═══ Data extract
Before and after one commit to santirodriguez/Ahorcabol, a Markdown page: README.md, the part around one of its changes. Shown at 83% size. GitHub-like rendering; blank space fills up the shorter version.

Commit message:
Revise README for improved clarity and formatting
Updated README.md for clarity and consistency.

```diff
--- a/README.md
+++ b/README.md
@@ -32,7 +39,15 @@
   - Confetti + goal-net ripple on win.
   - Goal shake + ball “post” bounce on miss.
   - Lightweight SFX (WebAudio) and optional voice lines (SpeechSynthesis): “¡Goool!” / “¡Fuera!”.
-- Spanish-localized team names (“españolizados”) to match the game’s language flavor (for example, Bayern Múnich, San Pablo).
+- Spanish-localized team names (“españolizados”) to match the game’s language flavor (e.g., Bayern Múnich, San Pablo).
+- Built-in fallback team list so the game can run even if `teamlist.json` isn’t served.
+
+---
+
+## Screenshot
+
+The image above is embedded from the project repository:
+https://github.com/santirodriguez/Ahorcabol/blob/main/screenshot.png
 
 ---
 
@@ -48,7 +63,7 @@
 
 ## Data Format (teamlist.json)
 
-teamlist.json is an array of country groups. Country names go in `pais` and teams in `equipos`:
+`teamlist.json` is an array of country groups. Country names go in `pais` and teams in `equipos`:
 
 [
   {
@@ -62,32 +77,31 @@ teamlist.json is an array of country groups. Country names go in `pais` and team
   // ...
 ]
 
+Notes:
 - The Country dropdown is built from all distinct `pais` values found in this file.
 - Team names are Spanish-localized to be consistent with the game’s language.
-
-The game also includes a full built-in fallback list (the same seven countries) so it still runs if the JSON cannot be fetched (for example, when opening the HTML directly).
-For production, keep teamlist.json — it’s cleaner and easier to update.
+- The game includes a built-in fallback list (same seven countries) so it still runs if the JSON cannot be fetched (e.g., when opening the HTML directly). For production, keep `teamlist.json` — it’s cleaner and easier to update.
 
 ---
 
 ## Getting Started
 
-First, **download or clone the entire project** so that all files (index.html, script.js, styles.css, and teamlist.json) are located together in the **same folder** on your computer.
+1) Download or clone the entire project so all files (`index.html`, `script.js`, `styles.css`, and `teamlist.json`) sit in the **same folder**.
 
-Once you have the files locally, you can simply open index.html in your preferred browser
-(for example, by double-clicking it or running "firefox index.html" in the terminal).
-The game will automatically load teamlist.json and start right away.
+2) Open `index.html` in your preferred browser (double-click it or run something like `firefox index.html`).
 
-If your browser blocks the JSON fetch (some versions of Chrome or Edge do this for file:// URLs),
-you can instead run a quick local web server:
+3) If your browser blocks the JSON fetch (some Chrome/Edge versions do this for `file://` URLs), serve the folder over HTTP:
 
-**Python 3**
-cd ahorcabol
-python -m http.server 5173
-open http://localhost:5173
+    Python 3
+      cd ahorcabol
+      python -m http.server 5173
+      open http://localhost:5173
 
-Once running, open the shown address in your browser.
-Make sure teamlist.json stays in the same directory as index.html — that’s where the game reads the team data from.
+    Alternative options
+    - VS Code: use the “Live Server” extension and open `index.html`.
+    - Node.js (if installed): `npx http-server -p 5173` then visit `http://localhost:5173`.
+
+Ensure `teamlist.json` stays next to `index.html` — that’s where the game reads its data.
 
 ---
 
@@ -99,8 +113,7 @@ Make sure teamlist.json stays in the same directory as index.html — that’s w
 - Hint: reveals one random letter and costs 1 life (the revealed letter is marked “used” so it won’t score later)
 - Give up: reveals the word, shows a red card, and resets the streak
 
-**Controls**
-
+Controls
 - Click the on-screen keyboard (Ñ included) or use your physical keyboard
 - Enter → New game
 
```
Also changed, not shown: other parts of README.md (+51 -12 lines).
══════
Task
Lines from the entries that contain the word "localhost" are what the answer must hold.

Solution for this problem
-open http://localhost:5173
+      open http://localhost:5173
+    - Node.js (if installed): `npx http-server -p 5173` then visit `http://localhost:5173`.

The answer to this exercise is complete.